Your objective
Among the entries below, find each line holding "zelf" and return it.

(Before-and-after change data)
§

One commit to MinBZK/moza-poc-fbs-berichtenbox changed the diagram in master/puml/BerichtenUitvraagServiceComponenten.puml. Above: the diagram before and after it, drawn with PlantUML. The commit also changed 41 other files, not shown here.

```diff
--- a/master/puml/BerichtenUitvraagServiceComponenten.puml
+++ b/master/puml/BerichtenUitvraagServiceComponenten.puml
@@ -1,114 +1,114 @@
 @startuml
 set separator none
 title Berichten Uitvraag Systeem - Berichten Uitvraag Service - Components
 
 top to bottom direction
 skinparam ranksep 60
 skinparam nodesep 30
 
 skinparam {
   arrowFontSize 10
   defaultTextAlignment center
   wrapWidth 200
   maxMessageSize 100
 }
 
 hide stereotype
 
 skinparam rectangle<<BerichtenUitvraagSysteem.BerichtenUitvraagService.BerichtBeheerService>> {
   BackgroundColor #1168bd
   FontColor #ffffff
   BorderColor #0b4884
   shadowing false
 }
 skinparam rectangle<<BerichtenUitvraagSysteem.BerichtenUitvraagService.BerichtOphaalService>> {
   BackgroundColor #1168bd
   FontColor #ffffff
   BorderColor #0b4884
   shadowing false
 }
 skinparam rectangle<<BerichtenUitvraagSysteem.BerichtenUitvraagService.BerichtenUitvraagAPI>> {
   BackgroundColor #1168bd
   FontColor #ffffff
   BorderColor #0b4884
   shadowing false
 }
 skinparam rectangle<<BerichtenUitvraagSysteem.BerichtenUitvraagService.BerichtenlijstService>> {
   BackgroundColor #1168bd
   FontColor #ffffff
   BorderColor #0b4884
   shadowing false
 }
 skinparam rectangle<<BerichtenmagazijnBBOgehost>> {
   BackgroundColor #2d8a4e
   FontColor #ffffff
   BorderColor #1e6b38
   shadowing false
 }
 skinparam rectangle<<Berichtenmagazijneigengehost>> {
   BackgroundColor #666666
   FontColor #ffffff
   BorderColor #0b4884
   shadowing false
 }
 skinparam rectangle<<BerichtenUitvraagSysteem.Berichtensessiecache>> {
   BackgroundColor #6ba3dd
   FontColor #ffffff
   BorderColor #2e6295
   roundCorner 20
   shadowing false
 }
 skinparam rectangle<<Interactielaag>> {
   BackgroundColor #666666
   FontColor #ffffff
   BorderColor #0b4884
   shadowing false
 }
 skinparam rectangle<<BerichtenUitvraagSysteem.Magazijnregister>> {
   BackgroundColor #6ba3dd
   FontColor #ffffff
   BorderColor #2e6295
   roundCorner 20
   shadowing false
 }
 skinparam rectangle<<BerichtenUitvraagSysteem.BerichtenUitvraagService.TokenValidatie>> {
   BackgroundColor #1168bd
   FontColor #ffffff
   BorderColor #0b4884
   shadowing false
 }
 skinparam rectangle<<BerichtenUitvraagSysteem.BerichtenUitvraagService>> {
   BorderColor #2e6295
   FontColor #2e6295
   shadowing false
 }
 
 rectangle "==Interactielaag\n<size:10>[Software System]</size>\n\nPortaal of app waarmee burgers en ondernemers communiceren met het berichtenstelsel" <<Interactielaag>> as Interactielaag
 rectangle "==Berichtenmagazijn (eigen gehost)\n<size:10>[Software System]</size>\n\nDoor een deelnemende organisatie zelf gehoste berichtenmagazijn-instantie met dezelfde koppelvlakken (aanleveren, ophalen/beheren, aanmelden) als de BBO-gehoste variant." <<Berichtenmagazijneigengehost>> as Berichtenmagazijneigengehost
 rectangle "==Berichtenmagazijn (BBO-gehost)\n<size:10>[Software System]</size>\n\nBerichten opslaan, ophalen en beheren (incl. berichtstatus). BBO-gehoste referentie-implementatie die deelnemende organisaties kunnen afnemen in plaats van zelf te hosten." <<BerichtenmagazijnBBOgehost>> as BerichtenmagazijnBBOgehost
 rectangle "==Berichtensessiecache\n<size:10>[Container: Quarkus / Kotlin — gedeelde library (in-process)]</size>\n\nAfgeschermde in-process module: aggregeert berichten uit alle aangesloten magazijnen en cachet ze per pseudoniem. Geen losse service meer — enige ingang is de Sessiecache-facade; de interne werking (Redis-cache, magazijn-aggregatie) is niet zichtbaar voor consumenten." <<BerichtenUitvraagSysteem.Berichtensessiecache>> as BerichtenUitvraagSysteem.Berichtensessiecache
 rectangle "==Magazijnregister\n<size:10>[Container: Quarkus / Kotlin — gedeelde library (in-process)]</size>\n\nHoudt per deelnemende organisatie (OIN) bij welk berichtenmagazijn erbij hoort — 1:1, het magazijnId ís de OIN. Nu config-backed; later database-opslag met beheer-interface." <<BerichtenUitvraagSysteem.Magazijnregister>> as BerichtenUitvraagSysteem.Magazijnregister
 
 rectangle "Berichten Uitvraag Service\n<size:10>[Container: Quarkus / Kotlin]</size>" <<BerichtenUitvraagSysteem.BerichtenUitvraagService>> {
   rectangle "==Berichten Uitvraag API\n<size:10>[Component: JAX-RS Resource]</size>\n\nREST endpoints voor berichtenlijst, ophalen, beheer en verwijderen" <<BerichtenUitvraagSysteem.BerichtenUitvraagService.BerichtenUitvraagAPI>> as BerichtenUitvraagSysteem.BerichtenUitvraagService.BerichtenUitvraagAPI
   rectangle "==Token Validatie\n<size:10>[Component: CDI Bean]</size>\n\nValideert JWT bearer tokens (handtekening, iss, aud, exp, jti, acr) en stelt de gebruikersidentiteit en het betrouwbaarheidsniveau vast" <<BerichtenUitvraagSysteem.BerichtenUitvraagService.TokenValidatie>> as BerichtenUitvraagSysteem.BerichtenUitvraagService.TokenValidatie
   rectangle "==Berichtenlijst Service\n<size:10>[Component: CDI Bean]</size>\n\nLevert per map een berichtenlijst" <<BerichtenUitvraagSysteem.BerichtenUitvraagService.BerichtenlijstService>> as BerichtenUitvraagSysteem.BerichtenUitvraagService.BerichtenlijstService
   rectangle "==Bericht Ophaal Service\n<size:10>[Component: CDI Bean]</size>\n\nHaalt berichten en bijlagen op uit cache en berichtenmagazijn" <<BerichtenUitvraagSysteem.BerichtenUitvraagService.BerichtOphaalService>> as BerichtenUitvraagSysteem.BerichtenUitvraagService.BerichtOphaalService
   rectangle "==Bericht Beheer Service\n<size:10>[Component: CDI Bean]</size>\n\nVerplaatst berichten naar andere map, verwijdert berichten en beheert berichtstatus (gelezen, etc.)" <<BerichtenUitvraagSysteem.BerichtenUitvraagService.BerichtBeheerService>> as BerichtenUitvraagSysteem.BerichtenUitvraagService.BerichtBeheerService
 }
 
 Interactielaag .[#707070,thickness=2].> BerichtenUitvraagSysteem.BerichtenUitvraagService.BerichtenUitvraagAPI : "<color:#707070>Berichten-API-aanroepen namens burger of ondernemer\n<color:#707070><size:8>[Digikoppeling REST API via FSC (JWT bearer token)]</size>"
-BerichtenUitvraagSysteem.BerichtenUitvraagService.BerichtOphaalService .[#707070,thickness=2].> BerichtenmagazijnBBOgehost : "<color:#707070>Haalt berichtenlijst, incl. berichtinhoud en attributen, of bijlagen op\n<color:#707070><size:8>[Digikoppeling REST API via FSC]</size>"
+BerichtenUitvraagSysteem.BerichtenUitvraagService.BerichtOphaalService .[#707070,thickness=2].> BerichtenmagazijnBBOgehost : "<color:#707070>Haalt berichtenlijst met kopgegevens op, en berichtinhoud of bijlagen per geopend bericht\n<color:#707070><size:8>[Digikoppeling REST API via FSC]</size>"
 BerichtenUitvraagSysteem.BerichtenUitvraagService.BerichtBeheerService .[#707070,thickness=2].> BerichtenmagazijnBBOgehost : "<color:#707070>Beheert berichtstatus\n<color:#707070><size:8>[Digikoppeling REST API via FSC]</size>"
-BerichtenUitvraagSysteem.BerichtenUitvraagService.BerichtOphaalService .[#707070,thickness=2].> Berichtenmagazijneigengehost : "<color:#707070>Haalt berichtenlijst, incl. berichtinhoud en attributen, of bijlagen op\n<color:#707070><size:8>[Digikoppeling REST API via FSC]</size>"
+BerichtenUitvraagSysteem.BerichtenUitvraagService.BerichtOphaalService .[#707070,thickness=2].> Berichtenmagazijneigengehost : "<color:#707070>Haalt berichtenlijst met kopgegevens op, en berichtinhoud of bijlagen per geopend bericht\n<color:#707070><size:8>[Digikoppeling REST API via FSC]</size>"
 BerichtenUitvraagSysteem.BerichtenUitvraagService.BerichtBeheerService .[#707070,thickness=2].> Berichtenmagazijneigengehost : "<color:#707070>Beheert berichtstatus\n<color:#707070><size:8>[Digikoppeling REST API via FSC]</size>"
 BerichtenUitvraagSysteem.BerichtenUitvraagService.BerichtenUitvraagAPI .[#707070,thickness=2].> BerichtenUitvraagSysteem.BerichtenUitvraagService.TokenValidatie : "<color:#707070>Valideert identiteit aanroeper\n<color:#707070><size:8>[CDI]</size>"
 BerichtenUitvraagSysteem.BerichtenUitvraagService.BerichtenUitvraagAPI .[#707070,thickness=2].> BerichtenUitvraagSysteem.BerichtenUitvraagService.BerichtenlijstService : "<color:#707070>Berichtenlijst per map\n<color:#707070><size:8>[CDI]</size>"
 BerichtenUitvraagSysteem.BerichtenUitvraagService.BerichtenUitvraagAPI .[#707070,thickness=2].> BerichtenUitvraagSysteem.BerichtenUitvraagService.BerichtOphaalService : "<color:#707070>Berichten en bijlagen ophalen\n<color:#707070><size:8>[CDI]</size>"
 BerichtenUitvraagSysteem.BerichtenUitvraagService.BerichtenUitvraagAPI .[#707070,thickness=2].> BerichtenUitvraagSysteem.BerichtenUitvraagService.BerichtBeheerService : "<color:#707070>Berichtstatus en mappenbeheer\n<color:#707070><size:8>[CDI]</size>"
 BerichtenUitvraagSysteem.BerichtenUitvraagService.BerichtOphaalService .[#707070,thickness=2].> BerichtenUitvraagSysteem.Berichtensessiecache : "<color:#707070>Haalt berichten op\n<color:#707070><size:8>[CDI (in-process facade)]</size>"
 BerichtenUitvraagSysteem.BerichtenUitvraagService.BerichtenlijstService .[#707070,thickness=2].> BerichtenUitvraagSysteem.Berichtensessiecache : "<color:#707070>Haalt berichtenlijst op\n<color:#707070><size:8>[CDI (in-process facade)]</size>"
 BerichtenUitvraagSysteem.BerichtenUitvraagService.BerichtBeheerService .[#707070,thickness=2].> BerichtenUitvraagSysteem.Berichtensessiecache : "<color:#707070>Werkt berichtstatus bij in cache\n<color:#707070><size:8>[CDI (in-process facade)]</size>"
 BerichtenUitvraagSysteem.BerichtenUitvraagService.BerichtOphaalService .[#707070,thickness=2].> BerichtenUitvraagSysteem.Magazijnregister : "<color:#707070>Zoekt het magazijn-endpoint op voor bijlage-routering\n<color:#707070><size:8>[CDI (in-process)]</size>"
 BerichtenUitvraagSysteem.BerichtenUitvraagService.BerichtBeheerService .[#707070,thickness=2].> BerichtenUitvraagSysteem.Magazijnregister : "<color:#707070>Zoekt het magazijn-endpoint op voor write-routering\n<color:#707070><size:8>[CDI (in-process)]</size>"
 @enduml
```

§

Task answer
 rectangle "==Berichtenmagazijn (eigen gehost)\n<size:10>[Software System]</size>\n\nDoor een deelnemende organisatie zelf gehoste berichtenmagazijn-instantie met dezelfde koppelvlakken (aanleveren, ophalen/beheren, aanmelden) als de BBO-gehoste variant." <<Berichtenmagazijneigengehost>> as Berichtenmagazijneigengehost
 rectangle "==Berichtenmagazijn (BBO-gehost)\n<size:10>[Software System]</size>\n\nBerichten opslaan, ophalen en beheren (incl. berichtstatus). BBO-gehoste referentie-implementatie die deelnemende organisaties kunnen afnemen in plaats van zelf te hosten." <<BerichtenmagazijnBBOgehost>> as BerichtenmagazijnBBOgehost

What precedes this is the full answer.